Task material:
○ ○ ○

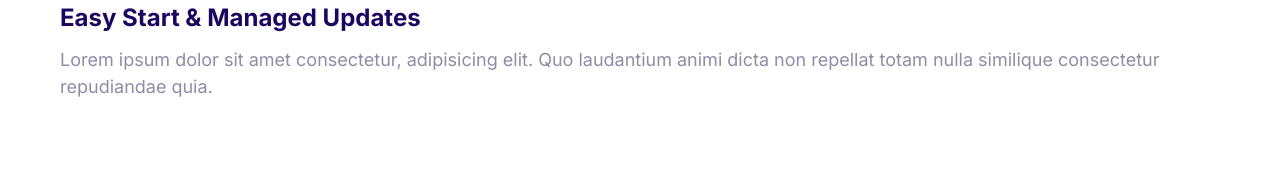
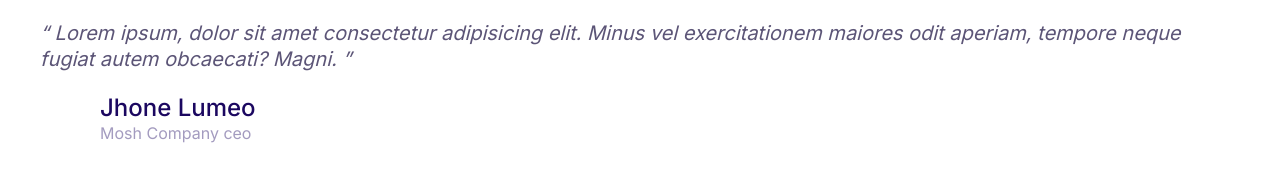
Before and after one commit to MoeinTbti/moshify, a plain HTML site: page index.html in a window 1280 px wide. Drawn offline with Linux system fonts and the light colour scheme.

Commit message:
Build the quote component.

```diff
--- a/css/styles.css
+++ b/css/styles.css
@@ -4,6 +4,7 @@
     --color-accent: #ff3400;
     --color-headings: #1b0760;
     --color-body: #918ca4;
+    --color-body-darker: #5c5577;
     --color-border: #ccc;
     --border-radius: 30px;
 }
@@ -388,3 +389,53 @@
 .media__image {
     margin-top: 1rem;
 }
+
+/* Quotes */
+
+.quote {
+    font-size: 3rem;
+    font-style: italic;
+    color: var(--color-body-darker);
+    line-height: 1.3;
+}
+
+.quote__text::before {
+    content: open-quote;
+}
+
+.quote__text::after {
+    content: close-quote;
+}
+
+.quote__author {
+    font-size: 3rem;
+    font-weight: 500;
+    font-style: normal;
+    margin-bottom: 0;
+}
+
+.quote__organization {
+    color: var(--color-headings);
+    opacity: 0.4;
+    font-size: 2rem;
+    font-style: normal;
+}
+
+.quote__line {
+    position: relative;
+    bottom: 10px;
+}
+
+@media screen and (min-width: 1024px) {
+    .quote {
+        font-size: 2rem;
+    }
+
+    .quote__author {
+        font-size: 2.4rem;
+    }
+
+    .quote__organization {
+        font-size: 1.6rem;
+    }
+}
--- a/index.html
+++ b/index.html
@@ -14,20 +14,25 @@
     <link rel="stylesheet" href="css/styles.css" />
   </head>
   <body>
+    <blockquote class="quote">
+      <p class="quote__text">
+        Lorem ipsum, dolor sit amet consectetur adipisicing elit. Minus vel
+        exercitationem maiores odit aperiam, tempore neque fugiat autem
+        obcaecati? Magni.
+      </p>
+      <footer>
         <div class="media">
           <div class="media__image">
-        <svg class="icon icon--primary">
-          <use xlink:href="images/sprite.svg#snap"></use>
+            <svg class="icon icon--primary quote__line">
+              <use xlink:href="images/sprite.svg#line"></use>
             </svg>
           </div>
           <div class="media__body">
-        <h3 class="media__title">Easy Start & Managed Updates</h3>
-        <p>
-          Lorem ipsum dolor sit amet consectetur, adipisicing elit. Quo
-          laudantium animi dicta non repellat totam nulla similique consectetur
-          repudiandae quia.
-        </p>
+            <h3 class="media__title quote__author">Jhone Lumeo</h3>
+            <p class="quote__organization">Mosh Company ceo</p>
           </div>
         </div>
+      </footer>
+    </blockquote>
   </body>
 </html>
```
Also changed, not shown: components/quotes.html (added, +20 -0 lines). Lines whose indentation alone changed are shown as unchanged.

○ ○ ○

Work order: State how many lines in the entries hold "html". Nothing should come before or after the number.

Problem solution: 5